The North End

Author: Alex R. Goldfeld
Publisher: Arcadia Publishing
ISBN: 1614232857
Size: 53.47 MB
Format: PDF
View: 4432
Download and Read
Before evolving into a thriving "Little Italy," Boston's North End saw a tangled parade of military, religious and cultural change. Home to prominent historical figures such as Paul Revere, this neighborhood also played host to Samuel Adams and the North End Caucus--which masterminded the infamous Boston Tea Party--as well as the city's first African-American church. From the Boston Massacre to Revere's heroic ride, the North End embodies almost four centuries of strife and celebration, international influence and true American spirit. A small but storied stretch of land, the North End remains the oldest neighborhood in one of the country's most historic cities.

Loot

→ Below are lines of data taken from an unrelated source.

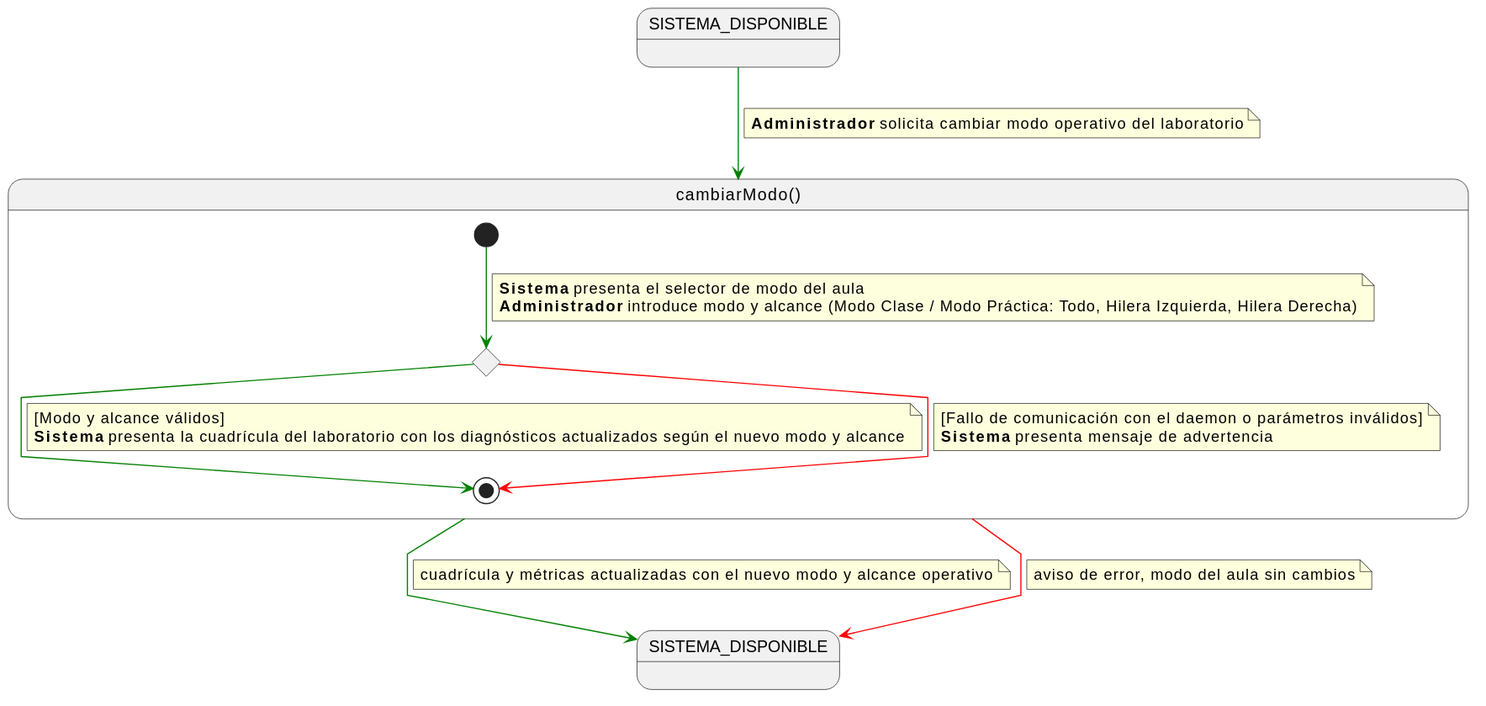
Before: images/01-requisitos/01-detalle-casos-uso/cambiarModo/especificacion.svg, a diagram exported from PlantUML (Carlos-Lima2510/mesh-panel).
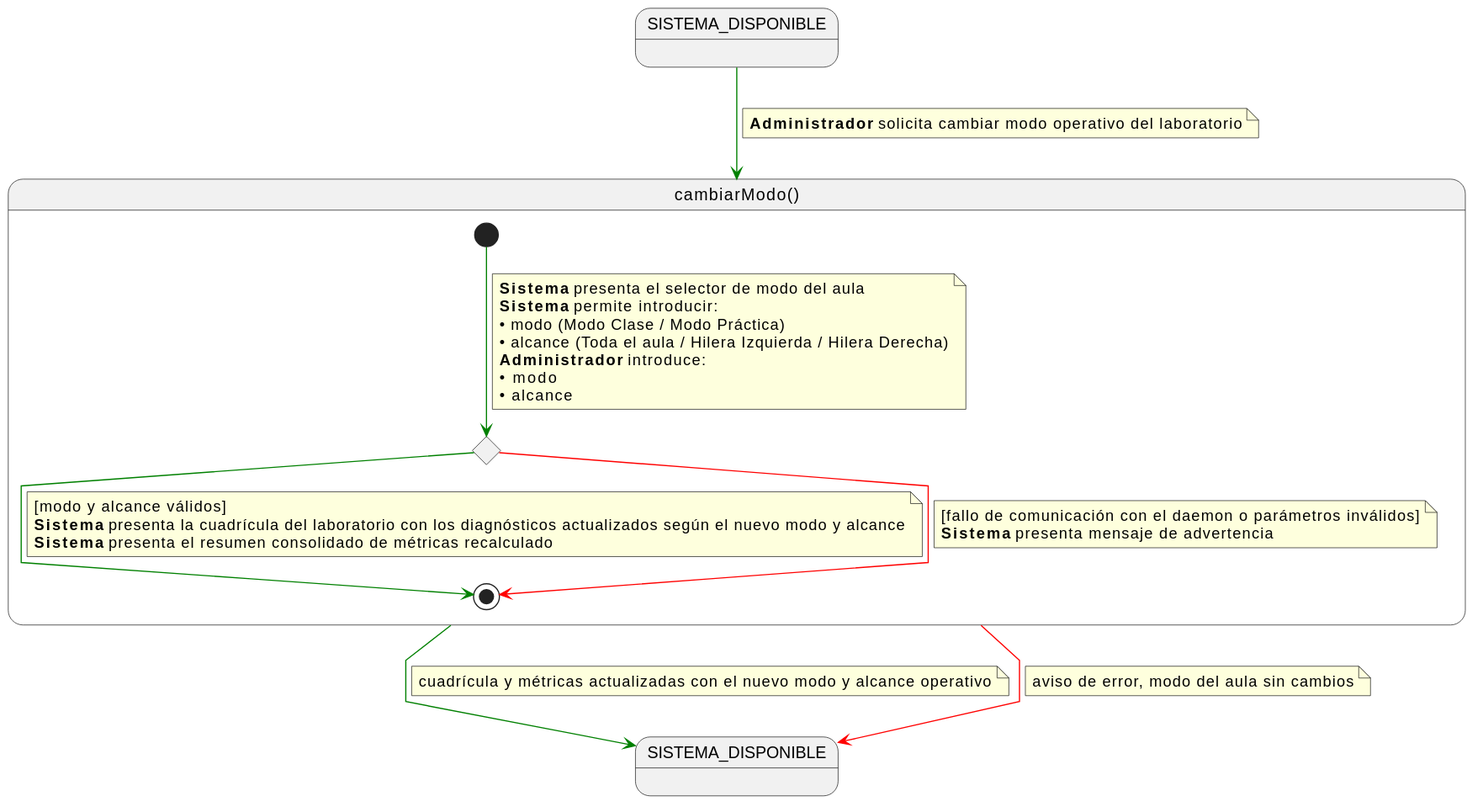
The same file after the commit.

Diff of the diagram source:
```diff
@@ -16,18 +16,24 @@
     [*] -[#green]-> c
     note on link
     <b>Sistema</b> presenta el selector de modo del aula
-    <b>Administrador</b> introduce modo y alcance (Modo Clase / Modo Práctica: Todo, Hilera Izquierda, Hilera Derecha)
+    <b>Sistema</b> permite introducir:
+    • modo (Modo Clase / Modo Práctica)
+    • alcance (Toda el aula / Hilera Izquierda / Hilera Derecha)
+    <b>Administrador</b> introduce:
+    • modo
+    • alcance
     end note
 
     c -[#green]-> [*]
     note on link
-    [Modo y alcance válidos]
+    [modo y alcance válidos]
     <b>Sistema</b> presenta la cuadrícula del laboratorio con los diagnósticos actualizados según el nuevo modo y alcance
+    <b>Sistema</b> presenta el resumen consolidado de métricas recalculado
     end note
 
     c -[#red]-> [*]
     note on link
-    [Fallo de comunicación con el daemon o parámetros inválidos]
+    [fallo de comunicación con el daemon o parámetros inválidos]
     <b>Sistema</b> presenta mensaje de advertencia
     end note
 }
```
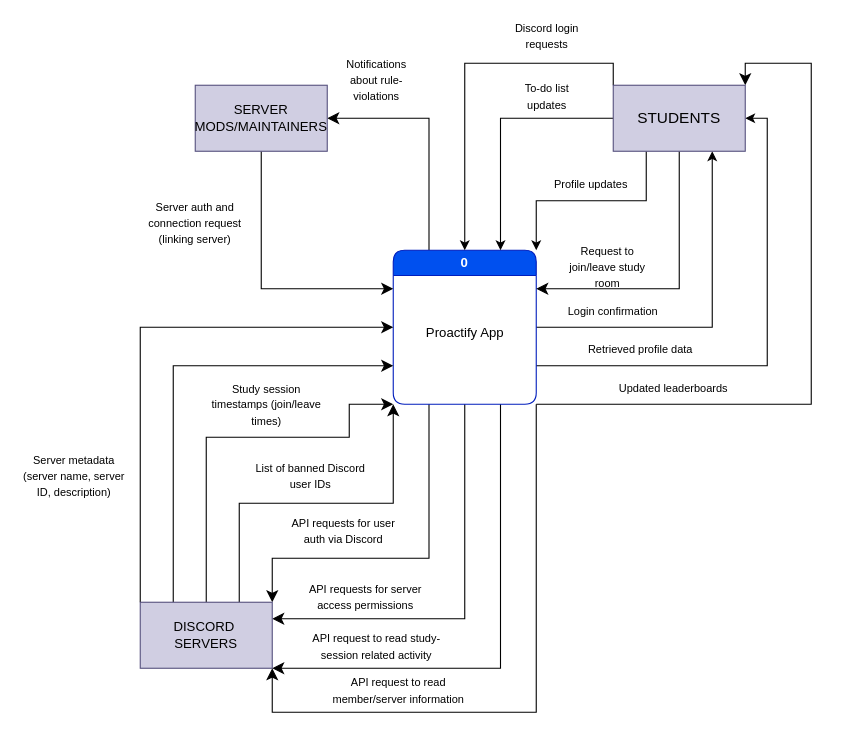
The draw.io diagram page "Context" (1 of 2) of Proactify Context Diagram.drawio in gordonn/proactify-study, before the edit. Source tidied: cells renumbered, new cells numbered last; positions are measured from the earlier drawing's top-left corner, leaving out a move shared by most shapes. Both pictures are drawn from the tidied source at 110%, with x=0, y=0 at pixel (19, 19).
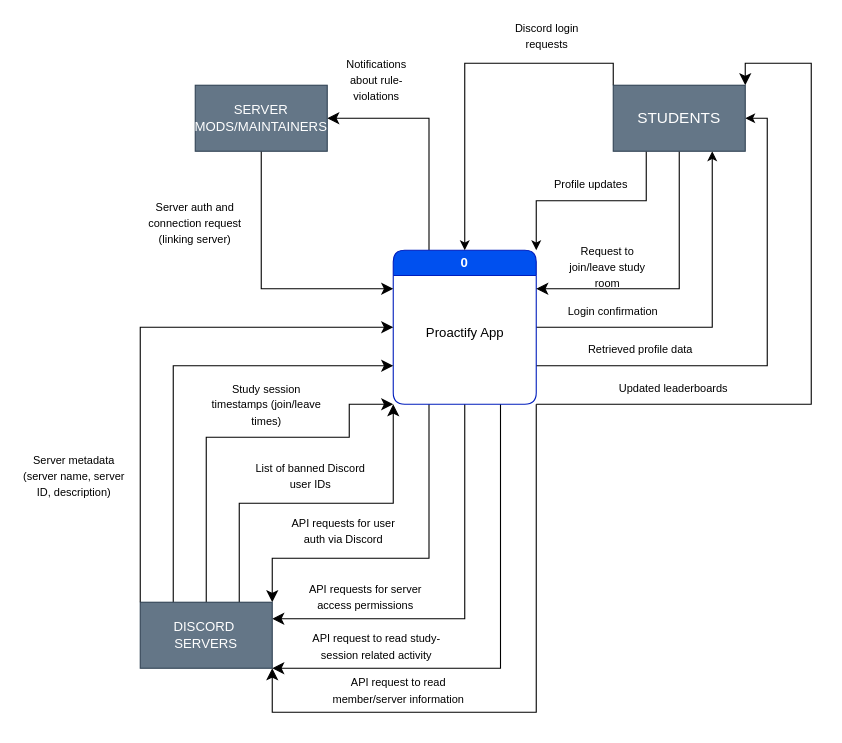
After the change.

Unchanged cells that the change refers to:
```xml
<mxCell id="9" value="&lt;div&gt;0&lt;/div&gt;" style="swimlane;whiteSpace=wrap;html=1;rounded=1;fillColor=#0050ef;strokeColor=#001DBC;fontColor=#ffffff;" parent="1" vertex="1">
  <mxGeometry x="340" y="210" width="130" height="140" as="geometry" />
</mxCell>
```

The edit, as a diff of the source:
```diff
@@
-    <mxCell id="11" style="edgeStyle=orthogonalEdgeStyle;rounded=0;jettySize=auto;html=1;exitX=0;exitY=0.5;exitDx=0;exitDy=0;entryX=0.75;entryY=0;entryDx=0;entryDy=0;" parent="1" edge="1" source="15" target="9">
-      <mxGeometry relative="1" as="geometry" />
-    </mxCell>
@@
-    <mxCell id="15" value="&lt;font style=&quot;font-size: 14px;&quot;&gt;STUDENTS&lt;/font&gt;" style="rounded=0;whiteSpace=wrap;html=1;fillColor=#d0cee2;strokeColor=#56517e;" parent="1" vertex="1">
+    <mxCell id="15" value="&lt;font style=&quot;font-size: 14px;&quot;&gt;STUDENTS&lt;/font&gt;" style="rounded=0;whiteSpace=wrap;html=1;fillColor=#647687;strokeColor=#314354;fontColor=#ffffff;" parent="1" vertex="1">
       <mxGeometry x="540" y="60" width="120" height="60" as="geometry" />
     </mxCell>
@@
-    <mxCell id="17" value="SERVER MODS/MAINTAINERS" style="rounded=0;whiteSpace=wrap;html=1;fillColor=#d0cee2;strokeColor=#56517e;" parent="1" vertex="1">
+    <mxCell id="17" value="SERVER MODS/MAINTAINERS" style="rounded=0;whiteSpace=wrap;html=1;fillColor=#647687;strokeColor=#314354;fontColor=#ffffff;" parent="1" vertex="1">
       <mxGeometry x="160" y="60" width="120" height="60" as="geometry" />
     </mxCell>
@@
-    <mxCell id="22" value="&lt;div&gt;DISCORD&amp;nbsp;&lt;/div&gt;&lt;div&gt;SERVERS&lt;/div&gt;" style="rounded=0;whiteSpace=wrap;html=1;fillColor=#d0cee2;strokeColor=#56517e;" parent="1" vertex="1">
+    <mxCell id="22" value="&lt;div&gt;DISCORD&amp;nbsp;&lt;/div&gt;&lt;div&gt;SERVERS&lt;/div&gt;" style="rounded=0;whiteSpace=wrap;html=1;fillColor=#647687;strokeColor=#314354;fontColor=#ffffff;" parent="1" vertex="1">
       <mxGeometry x="110" y="530" width="120" height="60" as="geometry" />
     </mxCell>
@@
-    <mxCell id="25" value="&lt;font style=&quot;font-size: 10px;&quot;&gt;To-do list updates&lt;/font&gt;" style="text;html=1;whiteSpace=wrap;strokeColor=none;fillColor=none;align=center;verticalAlign=middle;rounded=0;" parent="1" vertex="1">
-      <mxGeometry x="450" y="50" width="60" height="40" as="geometry" />
-    </mxCell>
```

Author: Sharon Waxman
Publisher: Macmillan
ISBN: 1429960434
Size: 10.94 MB
Format: PDF, Docs
View: 1525
Download and Read
A journey across four continents to the heart of the conflict over who should own the great works of ancient art Why are the Elgin Marbles in London and not on the Acropolis? Why do there seem to be as many mummies in France as there are in Egypt? Why are so many Etruscan masterworks in America? For the past two centuries, the West has been plundering the treasures of the ancient world to fill its great museums, but in recent years, the countries where ancient civilizations originated have begun to push back, taking museums to court, prosecuting curators, and threatening to force the return of these priceless objects. Where do these treasures rightly belong? Sharon Waxman, a former culture reporter for The New York Times and a longtime foreign correspondent, brings us inside this high-stakes conflict, examining the implications for the preservation of the objects themselves and for how we understand our shared cultural heritage. Her journey takes readers from the great cities of Europe and America to Egypt, Turkey, Greece, and Italy, as these countries face down the Louvre, the Metropolitan Museum, the British Museum, and the J. Paul Getty Museum. She also introduces a cast of determined and implacable characters whose battles may strip these museums of some of their most cherished treasures. For readers who are fascinated by antiquity, who love to frequent museums, and who believe in the value of cultural exchange, Loot opens a new window on an enduring conflict.

Dining Out In Boston

Author: James C. O'Connell
Publisher: University Press of New England
ISBN: 1611689937
Size: 72.89 MB
Format: PDF, Kindle
View: 6765
Download and Read
Over the years, Boston has been one of America's leading laboratories of urban culture, including restaurants, and Boston history provides valuable insights into American food ways. James C. O'Connell, in this fascinating look at more than two centuries of culinary trends in Boston restaurants, presents a rich and hitherto unexplored side to the city's past. Dining Out in Boston shows that the city was a pioneer in elaborate hotel dining, oyster houses, French cuisine, student hangouts, ice cream parlors, the twentieth-century revival of traditional New England dishes, and contemporary locavore and trendy foodie culture. In these stories of the most-beloved Boston restaurants of yesterday and today - illustrated with an extensive collection of historic menus, postcards, and photos - O'Connell reveals a unique history sure to whet the intellectual and nostalgic appetite of Bostonians and restaurant-goers the world over.